*** Opening Material supplied ***

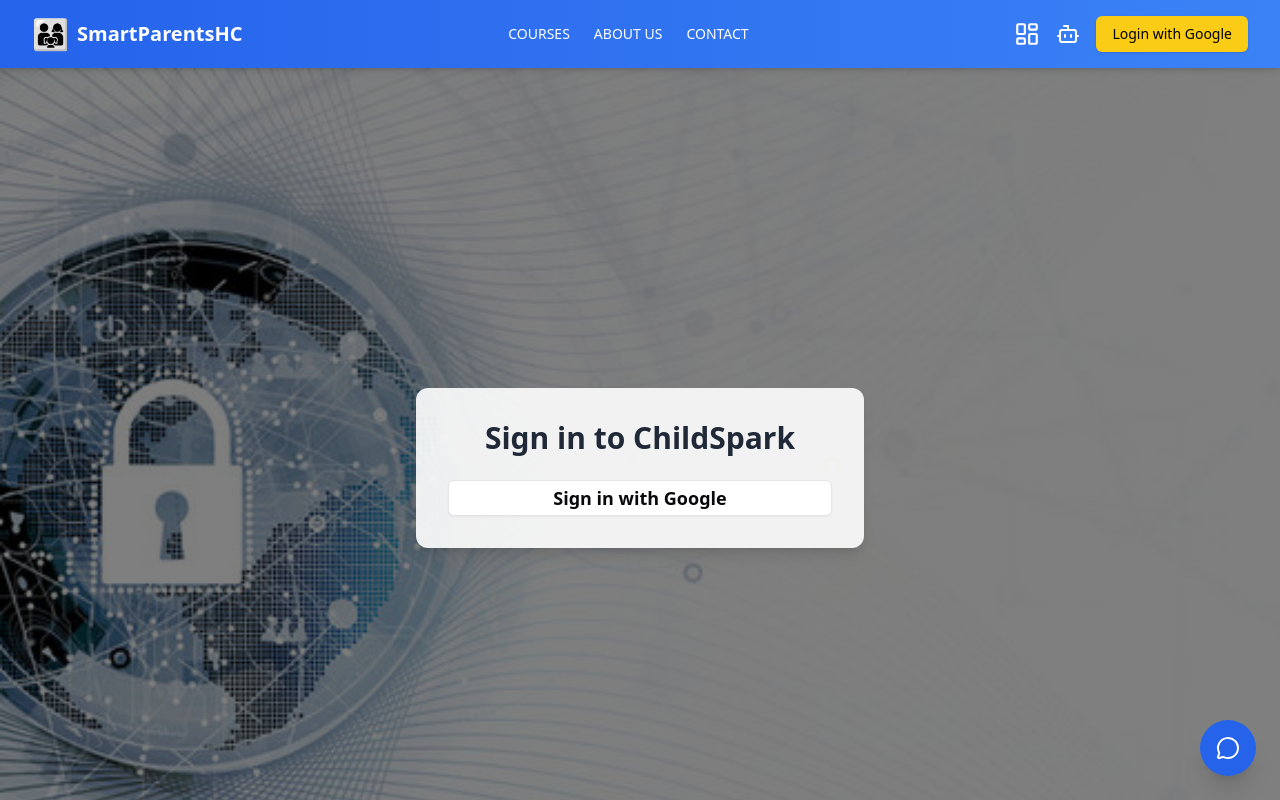
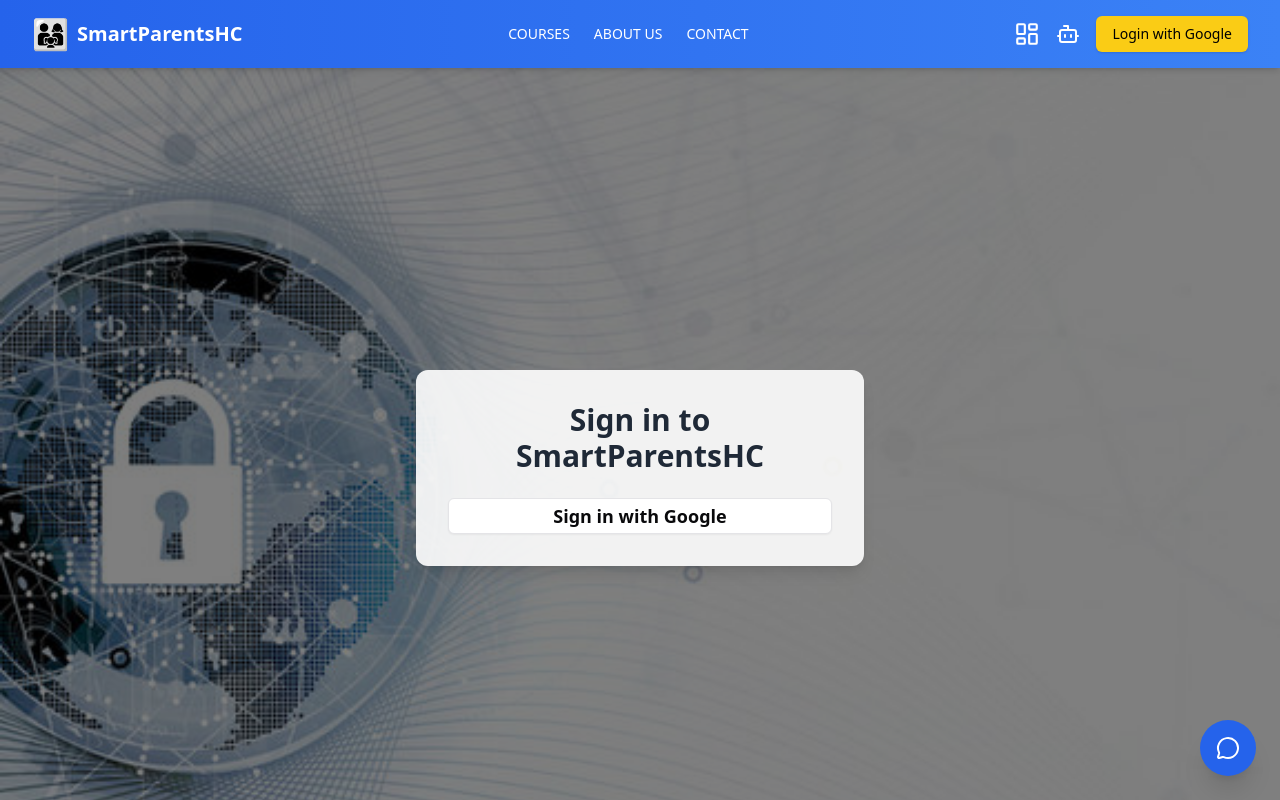
Before and after one commit to nbappi13/childspark, a Next.js app: page /login in a window 1280 px wide. Shown: the top 800 px of the page. Built offline with nearby package versions, Linux system fonts and the light colour scheme; no server answers.

Commit message:
simple edit in login page

```diff
--- a/app/(auth)/login/page.tsx
+++ b/app/(auth)/login/page.tsx
@@ -15,7 +15,7 @@ export default function LoginPage() {
       {/* Content */}
       <div className="relative z-10 bg-white/90 p-8 rounded-xl shadow-lg max-w-md w-full text-center">
         <h1 className="text-3xl font-bold mb-6 text-gray-800">
-          Sign in to ChildSpark
+          Sign in to SmartParentsHC
         </h1>
 
         <Button
```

*** Closing Material supplied ***

> [Goal of the exercise]: For this exercise, output the records exactly but omit their pictures.

> [Finished exercise]:
Before and after one commit to nbappi13/childspark, a Next.js app: page /login in a window 1280 px wide. Shown: the top 800 px of the page. Built offline with nearby package versions, Linux system fonts and the light colour scheme; no server answers.

Commit message:
simple edit in login page

```diff
--- a/app/(auth)/login/page.tsx
+++ b/app/(auth)/login/page.tsx
@@ -15,7 +15,7 @@ export default function LoginPage() {
       {/* Content */}
       <div className="relative z-10 bg-white/90 p-8 rounded-xl shadow-lg max-w-md w-full text-center">
         <h1 className="text-3xl font-bold mb-6 text-gray-800">
-          Sign in to ChildSpark
+          Sign in to SmartParentsHC
         </h1>
 
         <Button
```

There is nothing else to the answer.